The Trump administration unilaterally withdrawal from the Obama-negotiated Iran deal last year and since then, the relationship between the United States and one of the Middle East's most powerful countries has been icy at best.

Recently, the relationship went bad to worse.

U.S. National Security Adviser John Bolton announced in May that the U.S. would send the USS Abraham Lincoln carrier strike group and a bomber task force to the Persian Gulf in response to intelligence report that Iranian-backed Shiite militias might attack U.S. forces in Iraq.

Now, the possibility of a military confrontation between the U.S. and the Islamic Republic is rising as the State Department ordered the departure of all non-emergency personnel from the U.S. embassy in Baghdad, Iraq. This as Trump has denied plans to send 120,000 troops to Iran if the Middle Eastern country attacked American forces or accelerated its efforts on nuclear weapons.

The Iranian Revolutionary Guard says Iran has ruled out talks with the U.S. but the president is hoping that the crippling sanctions placed on the Iranian government will force them to work on an agreement.

Farid Dehdilani, who advised Iran's Finance Minister on the original Iran deal under the Obama administration, says that calls for an Iranian compromise that Trump wants, may never come.

“I think that the President is getting the wrong advice from people like John Bolton,” Dehdilani said.

Bolton has pushed for Iranian regime change as a private citizen and reports are circulating that he is at odds with other top brass in the administration for pushing an altercation.


Dehdilani said that the economic possibilities of an American-Iranian relationship are being squandered due to people inside the president's administration pushing for conflict and that regime change in Iran is a "bankrupt policy."

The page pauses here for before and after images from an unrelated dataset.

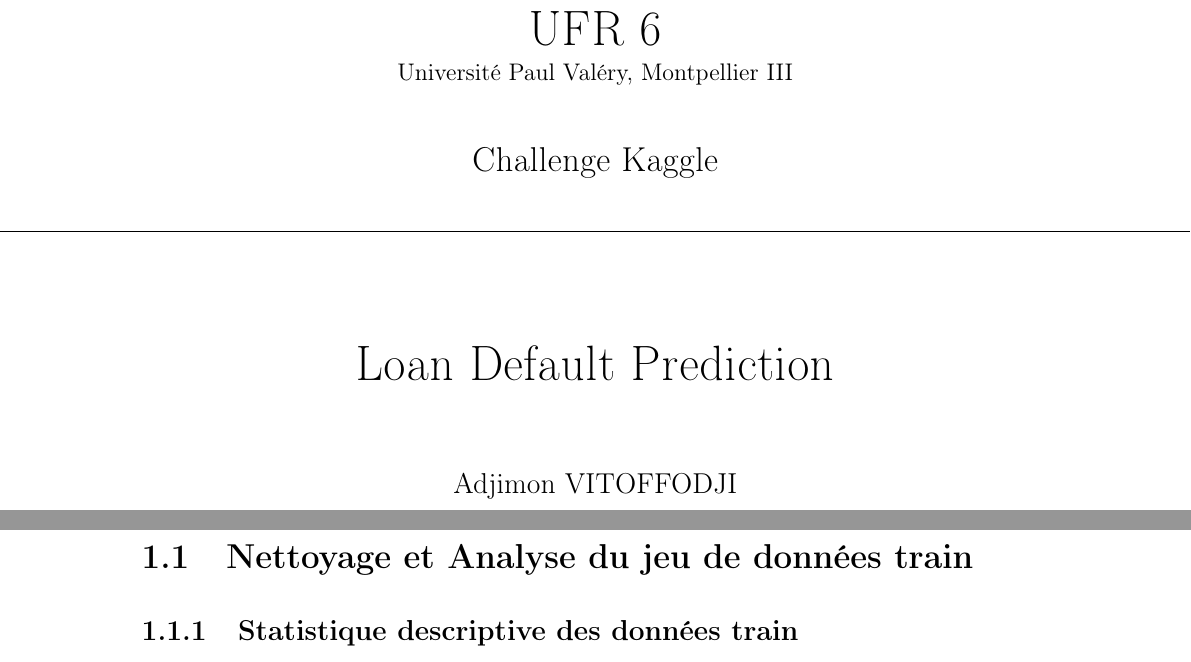
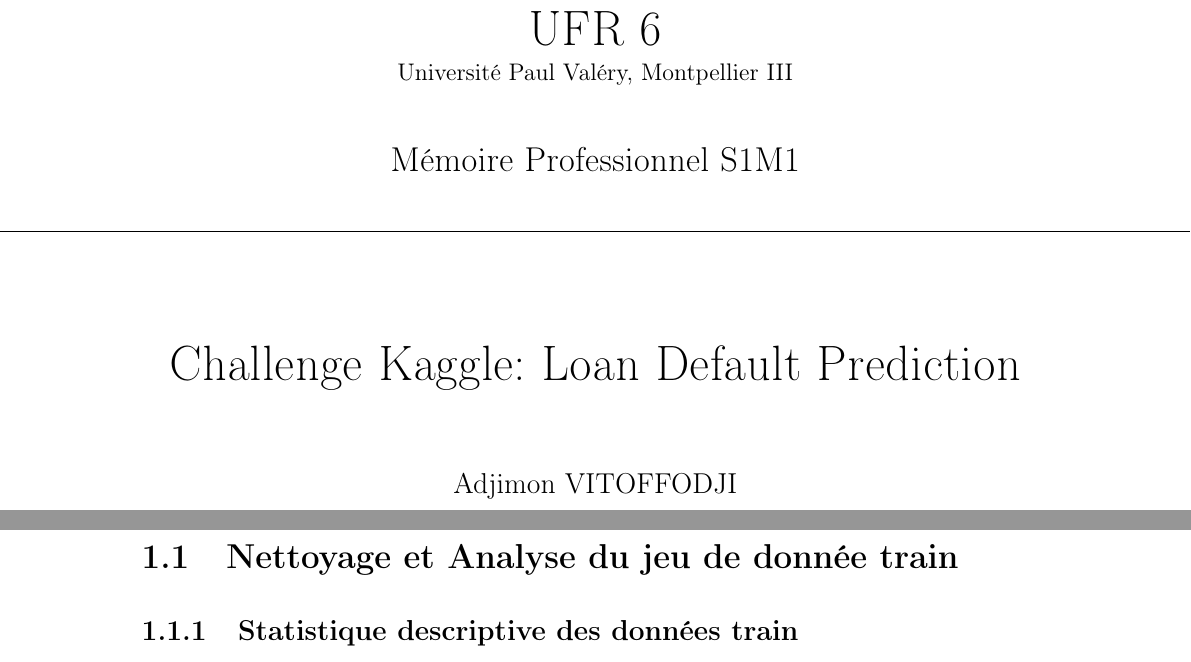
Before and after one commit to JeromeVitoff/Loan-Default-Prediction, a LaTeX thesis (Rapport/latex/manuscript.tex, which reads Rapport/latex/chapters/chapter_1.tex, Rapport/latex/front_page.tex): two parts of pages 1 and 10 of 41, joined at a grey line, cut so that both start at the same text. Compiled offline with pdfLaTeX.

Commit message:
Mise à jour du code

```diff
--- a/Rapport/latex/chapters/chapter_1.tex
+++ b/Rapport/latex/chapters/chapter_1.tex
@@ -3,7 +3,7 @@
 \chapter{Nettoyage, Exploration et Analyse descriptive des données}
 \minitoc
 \newpage
-\section{Nettoyage et Analyse du jeu de données train}
+\section{Nettoyage et Analyse du jeu de donnée train}
 
 
 \subsection{Statistique descriptive des données train }
--- a/Rapport/latex/front_page.tex
+++ b/Rapport/latex/front_page.tex
@@ -18,7 +18,7 @@
 Université Paul Valéry, Montpellier III\\
 \vspace{1cm}
 
-{\Large Challenge Kaggle}
+{\Large Mémoire Professionnel S1M1}
 \end{center}
 \noindent\makebox[\linewidth]{\rule{\paperwidth}{0.4pt}}
 \vspace{-20em}
--- a/Rapport/latex/manuscript.tex
+++ b/Rapport/latex/manuscript.tex
@@ -43,10 +43,10 @@
 
 
 
-\title{\Huge{Loan Default Prediction}}
+\title{\Huge{Challenge Kaggle: Loan Default Prediction}}
 \author{Adjimon VITOFFODJI}
 \date{Janvier 2025}
-\def\mytitle{Loan Default Prediction}
+\def\mytitle{Challenge Kaggle }
 \def\myname{Adjimon VITOFFODJI}
 \def\degree{Master}
 \def\mydegree{Mathématiques et Informatiques Appliqués aux Sciences Humaines et Sociales}
```
Also changed, not shown: Codes/submission.csv (renamed from Codes/predictions_output.csv), Rapport/latex/manuscript.pdf, 7 other files.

"When we heard that President Trump got elected, everyone thought 'finally in White House, we'll have a rational business person who wants to make maximize profits economically but it did not happen,” Farid said. “Whatever you know little room American companies had to work in Iran they lost it.